The first time I saw Clive might’ve been in those BMW short films The Hire, which I thought is a pretty shrewd marketing campaign that truly flaunt those coveted German automobiles. This series of eight short films (which you can watch on youtube) was released online back in 2001, featuring popular filmmakers such as John Frankenheimer, Ang Lee, Wong Kar-Wai, etc., and starring Clive as the “Driver.” Sure Jason Statham is cool in The Transporter, but Clive adds a dose of sophistication and class to his ‘cool factor.’ Despite his nonchalant demeanor, he projects a certain brand of pathos with his soulful eyes that I find incredibly attractive.
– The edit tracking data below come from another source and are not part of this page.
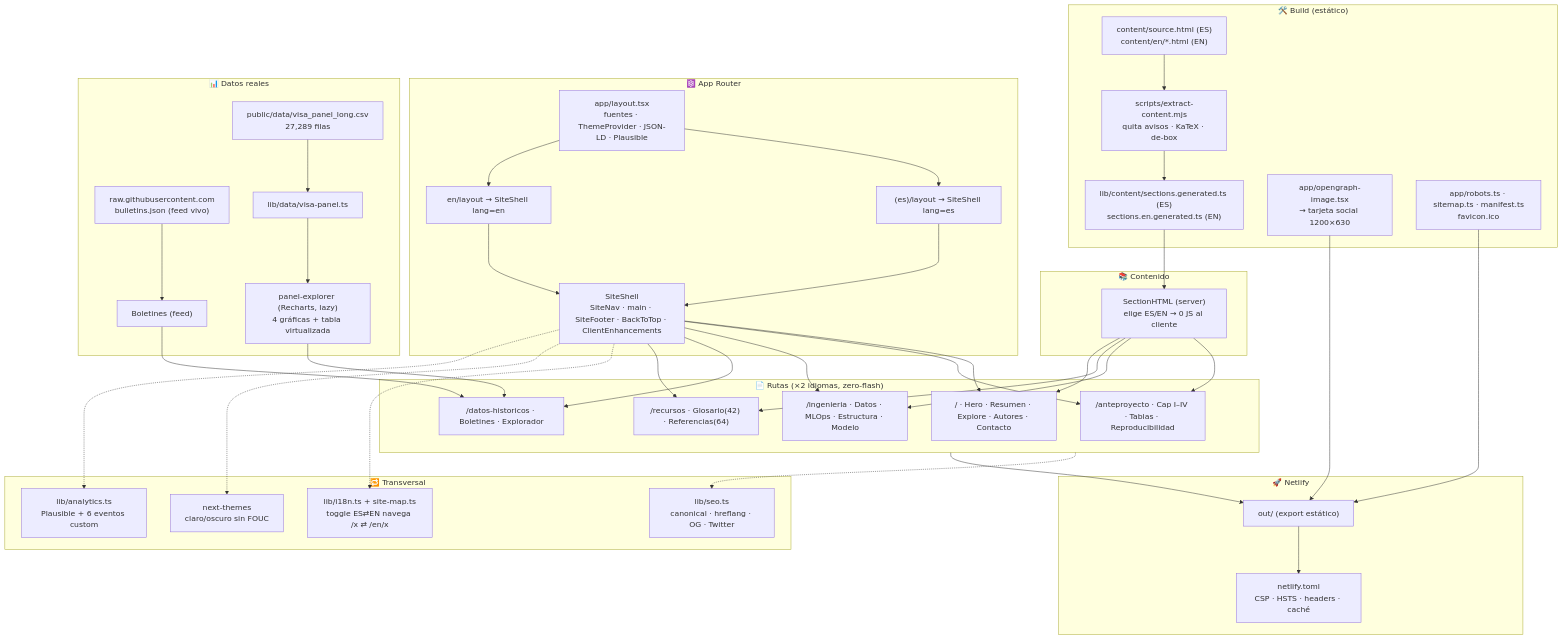
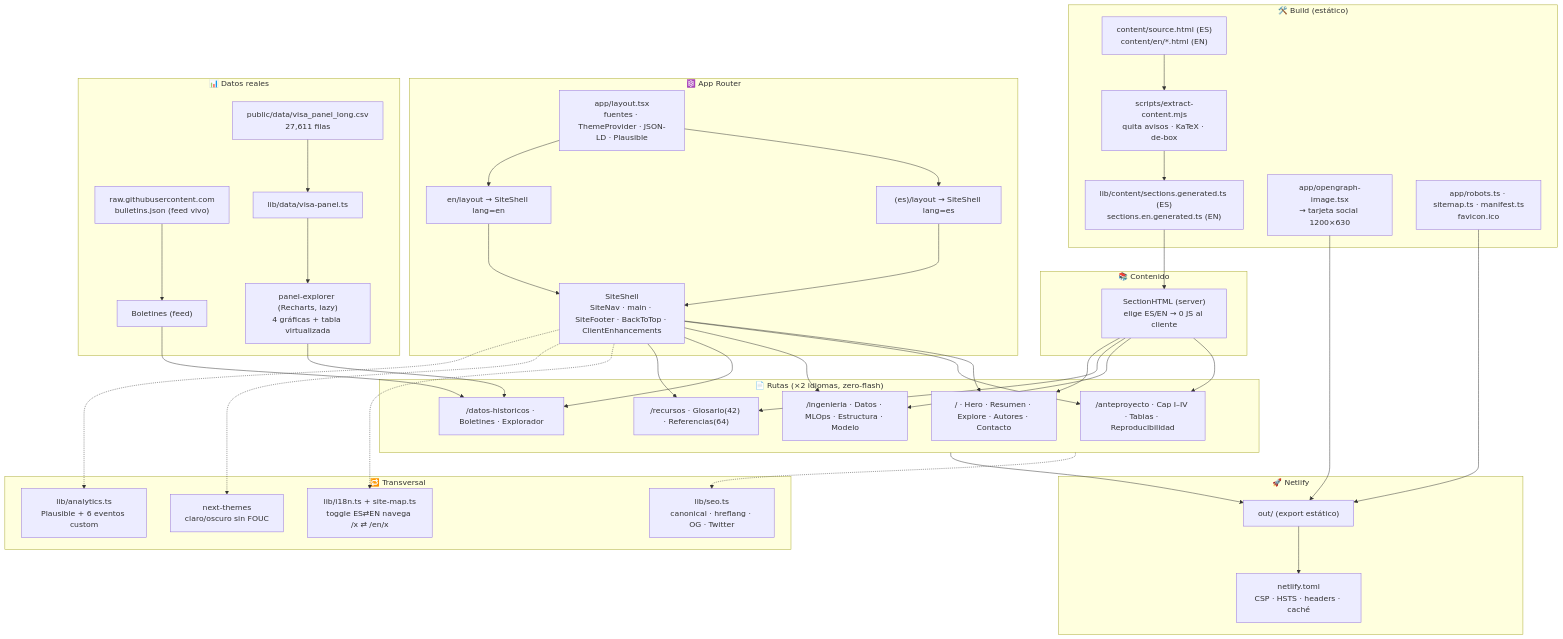
Before and after one commit to UACJ-MIAAD/VisaPredictAI_WEB: the diagram in README.md, drawn with Mermaid. The commit also changed 3 other files, not shown here.

````diff
--- a/README.md
+++ b/README.md
@@ -21,63 +21,63 @@
 ```mermaid
 flowchart TD
     subgraph BUILD["🛠️ Build (estático)"]
         SRC["content/source.html (ES)<br/>content/en/*.html (EN)"]
         EXT["scripts/extract-content.mjs<br/>quita avisos · KaTeX · de-box"]
         GEN["lib/content/sections.generated.ts (ES)<br/>sections.en.generated.ts (EN)"]
         SRC --> EXT --> GEN
         OG["app/opengraph-image.tsx<br/>→ tarjeta social 1200×630"]
         SEOF["app/robots.ts · sitemap.ts · manifest.ts<br/>favicon.ico"]
     end
 
     subgraph APP["⚛️ App Router"]
         RL["app/layout.tsx<br/>fuentes · ThemeProvider · JSON-LD · Plausible"]
         RL --> ES["(es)/layout → SiteShell lang=es"]
         RL --> EN["en/layout → SiteShell lang=en"]
         SHELL["SiteShell<br/>SiteNav · main · SiteFooter · BackToTop · ClientEnhancements"]
         ES --> SHELL
         EN --> SHELL
     end
 
     subgraph ROUTES["📄 Rutas (×2 idiomas, zero-flash)"]
         HOME["/ · Hero · Resumen · Explore · Autores · Contacto"]
         ANTE["/anteproyecto · Cap I–IV · Tablas · Reproducibilidad"]
         ING["/ingenieria · Datos · MLOps · Estructura · Modelo"]
         DAT["/datos-historicos · Boletines · Explorador"]
         REC["/recursos · Glosario(42) · Referencias(64)"]
     end
     SHELL --> HOME & ANTE & ING & DAT & REC
 
     subgraph CONTENT["📚 Contenido"]
         SH["SectionHTML (server)<br/>elige ES/EN → 0 JS al cliente"]
         GEN --> SH
         SH --> ANTE & ING & REC & HOME
     end
 
     subgraph DATA["📊 Datos reales"]
-        CSV["public/data/visa_panel_long.csv<br/>27,289 filas"]
+        CSV["public/data/visa_panel_long.csv<br/>27,611 filas"]
         FEED["raw.githubusercontent.com<br/>bulletins.json (feed vivo)"]
         LOAD["lib/data/visa-panel.ts"]
         CSV --> LOAD --> EXP["panel-explorer (Recharts, lazy)<br/>4 gráficas + tabla virtualizada"]
         FEED --> BOL["Boletines (feed)"]
         EXP --> DAT
         BOL --> DAT
     end
 
     subgraph CROSS["🔁 Transversal"]
         I18N["lib/i18n.ts + site-map.ts<br/>toggle ES⇄EN navega /x ⇄ /en/x"]
         THEME["next-themes<br/>claro/oscuro sin FOUC"]
         ANALYTICS["lib/analytics.ts<br/>Plausible + 6 eventos custom"]
         SEO["lib/seo.ts<br/>canonical · hreflang · OG · Twitter"]
     end
     SHELL -.-> I18N & THEME & ANALYTICS
     ROUTES -.-> SEO
 
     subgraph DEPLOY["🚀 Netlify"]
         OUT["out/ (export estático)"]
         HDR["netlify.toml<br/>CSP · HSTS · headers · caché"]
         OUT --> HDR
     end
     ROUTES --> OUT
     SEOF --> OUT
     OG --> OUT
 ```
````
All that always brings me to this theory: Clive would make a terrific James Bond. Whenever I watched him in action flicks (and there are quite a lot of ’em) or even the way he talks with that deep, raspy voice (always a plus!), I kept thinking how Clive would’ve fit that 007 role like a glove. He not only looks the part (tall, dark and British), he somehow epitomizes what I think the text book super spy ‘model’ is supposed to be. Ok, I know, I know, it’s really a moot point now as the actor himself don’t even want the job. He did do a parody of Bond in The Pink Panther though, which I thought is pretty amusing. On his IMDb trivia, he’s quoted as saying: “Bond was the best thing that never happened to me. I was never in the running but the more I said so, the more people thought I had it in the bag. What’s so funny about it all is my career in Britain was in really bad shape at the time, but my agents pretty much built me a new one in America by playing up all the Bond stories. All I had to do was keep on telling people I was never going to be Bond. I’d like to think I made it on talent, but it’s really just dumb luck. If I hadn’t worn that tux in Croupier, I’d still be begging for the parts Robson Green turned down on cop shows.”
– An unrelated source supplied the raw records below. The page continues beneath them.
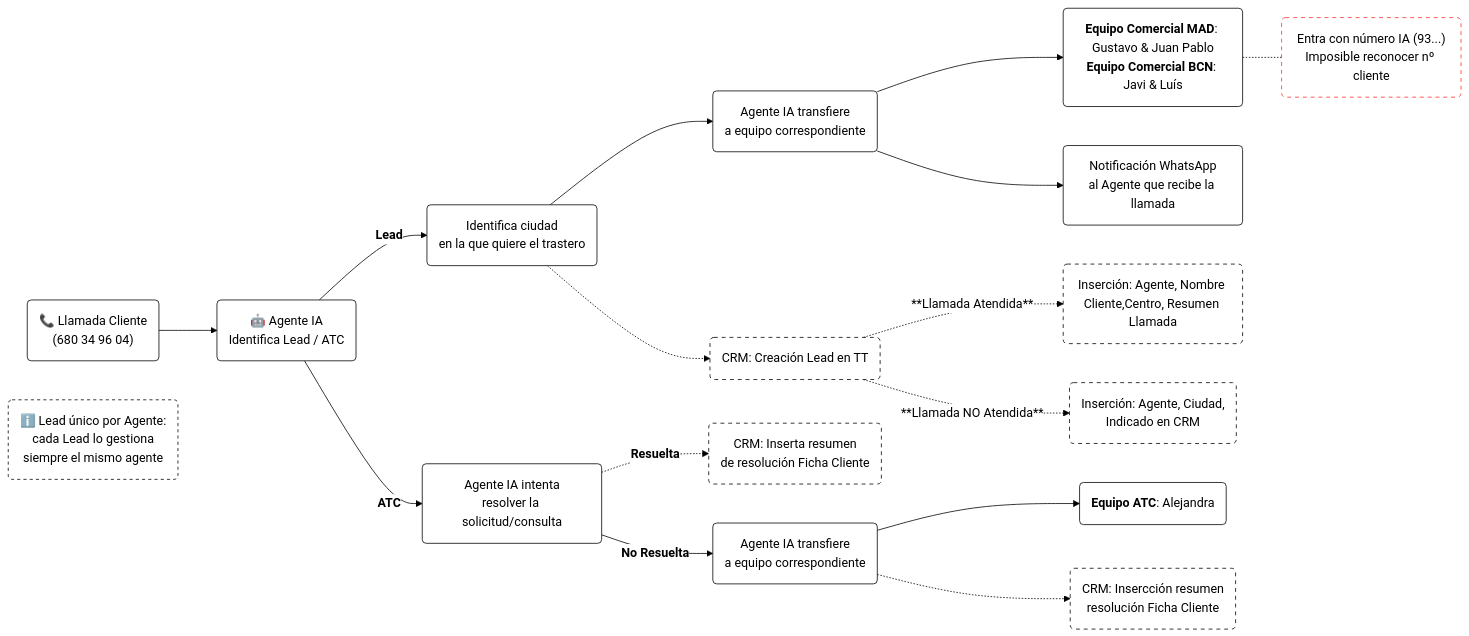
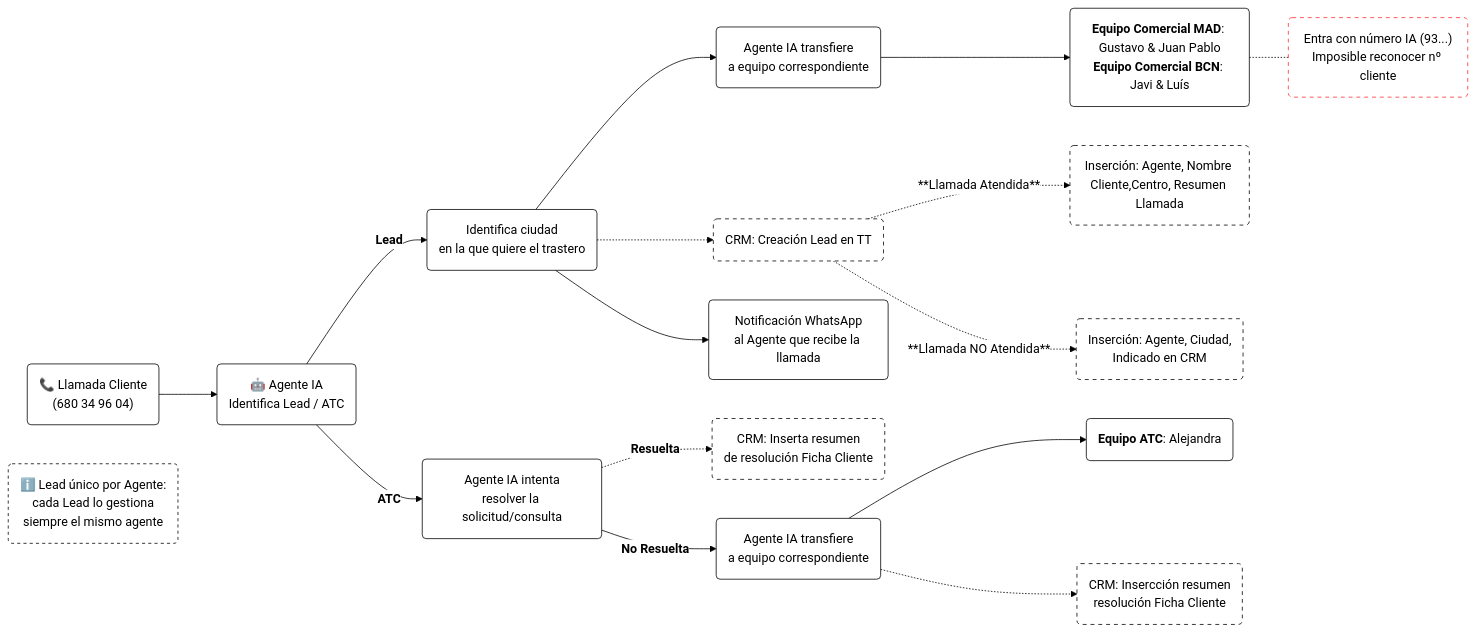
One commit to Fblanchete/Agente-IA changed the diagram in flujo_en_horario (1).md. Above: the diagram before and after it, drawn with Mermaid.

Commit message:
Update flujo_en_horario (1).md

````diff
--- a/flujo_en_horario (1).md
+++ b/flujo_en_horario (1).md
@@ -3,35 +3,35 @@
 ```mermaid
 %%{init: {'theme': 'base', 'themeVariables': { 'fontFamily': 'Arial', 'background': '#FFFFFF', 'primaryColor': '#FFFFFF', 'primaryBorderColor': '#000000', 'primaryTextColor': '#000000', 'lineColor': '#000000', 'secondaryColor': '#FFFFFF', 'tertiaryColor': '#FFFFFF'}}}%%
 flowchart LR
     A1("📞 Llamada Cliente<br/>(680 34 96 04)") --> A2("🤖 Agente IA<br/>Identifica Lead / ATC")
 
     A2 -->|"`**Lead**`"| L1("Identifica ciudad<br/>en la que quiere el trastero")
     L1 --> L2("Agente IA transfiere<br/>a equipo correspondiente")
     L1 -.-> CRM1("CRM: Creación Lead en TT")
     L4 -.- L3("Entra con número IA (93...)<br/>Imposible reconocer nº cliente")
     L2 --> L4("`**Equipo Comercial MAD**: Gustavo & Juan Pablo<br/>**Equipo Comercial BCN**: Javi & Luís`")
-    L2 --> L5("Notificación WhatsApp<br/>al Agente que recibe la llamada")
+    L1 --> L5("Notificación WhatsApp<br/>al Agente que recibe la llamada")
     CRM1 -.-> |"**Llamada Atendida**"| LA("Inserción: Agente, Nombre Cliente,Centro, Resumen Llamada")
     CRM1 -.-> |"**Llamada NO Atendida**"| LNA("Inserción: Agente, Ciudad,<br/>Indicado en CRM")
 
     A2 -->|"`**ATC**`"| T1("Agente IA intenta<br/>resolver la solicitud/consulta")
     T1 -.->|"`**Resuelta**`"| CRM2("CRM: Inserta resumen<br/>de resolución Ficha Cliente")
     T1 -->|"`**No Resuelta**`"| T2("Agente IA transfiere<br/>a equipo correspondiente")
     T2 --> T3("`**Equipo ATC**: Alejandra`")
     T2 -.-> CRM3("CRM: Insercción resumen<br/>resolución Ficha Cliente")
   
 
     N0("ℹ️ Lead único por Agente:<br/>cada Lead lo gestiona<br/>siempre el mismo agente")
 
 
     classDef todos fill:#FFFFFF,stroke:#000000,color:#000000
     classDef nota fill:#FFFFFF,stroke:#000000,color:#000000,stroke-dasharray: 4 4
     classDef comment fill:#FFFFFF,stroke:#FF2C2C,color:#000000,stroke-dasharray: 5 5
     classDef CRM fill:#FFFFFF,stroke:#000000,color:#000000,stroke-dasharray: 5 5
     class A1,A2,L1,L2,L4,L5,T1,T2,T3 todos
     class N0 nota
     class L3 comment
     class CRM1,LA,LNA,CRM3,CRM2 CRM
    
 
 ```
````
Oh well, at least we have those BMW films to watch Clive looking very Bond-like and wish I could take a ride with him in those ultimate driving machines… well, then again maybe not. Just take a peek at this one called Star and you’ll know what I mean. Directed by Guy Ritchie and starring his own ex-missus Madonna, I bet he’d get a kick out of this one even more now.

Now, this action-packed one called Ticker with Don Cheadle and Ray Liotta is also worth checking out, it’s easily my favorite one of the series:


Updated 10/3:

I hope to see Clive in leading roles again as he’s more versatile than Hollywood gives him credit for. Now that I’ve seen a bit more of his work, I can say that I like him in dramatic roles as much as his more action-packed roles. So here are my top five favorite Clive Owen roles so far:

  • Theo Faron – Children of Men
  • Mac – Shadow Dancer
  • Louis Salinger – The International
  • Sir Walter Raleigh – Elizabeth: The Golden Age
  • Joe Warr – The Boys Are Back

Are you a fan of Clive? What’s your favorite Clive Owen movie(s)?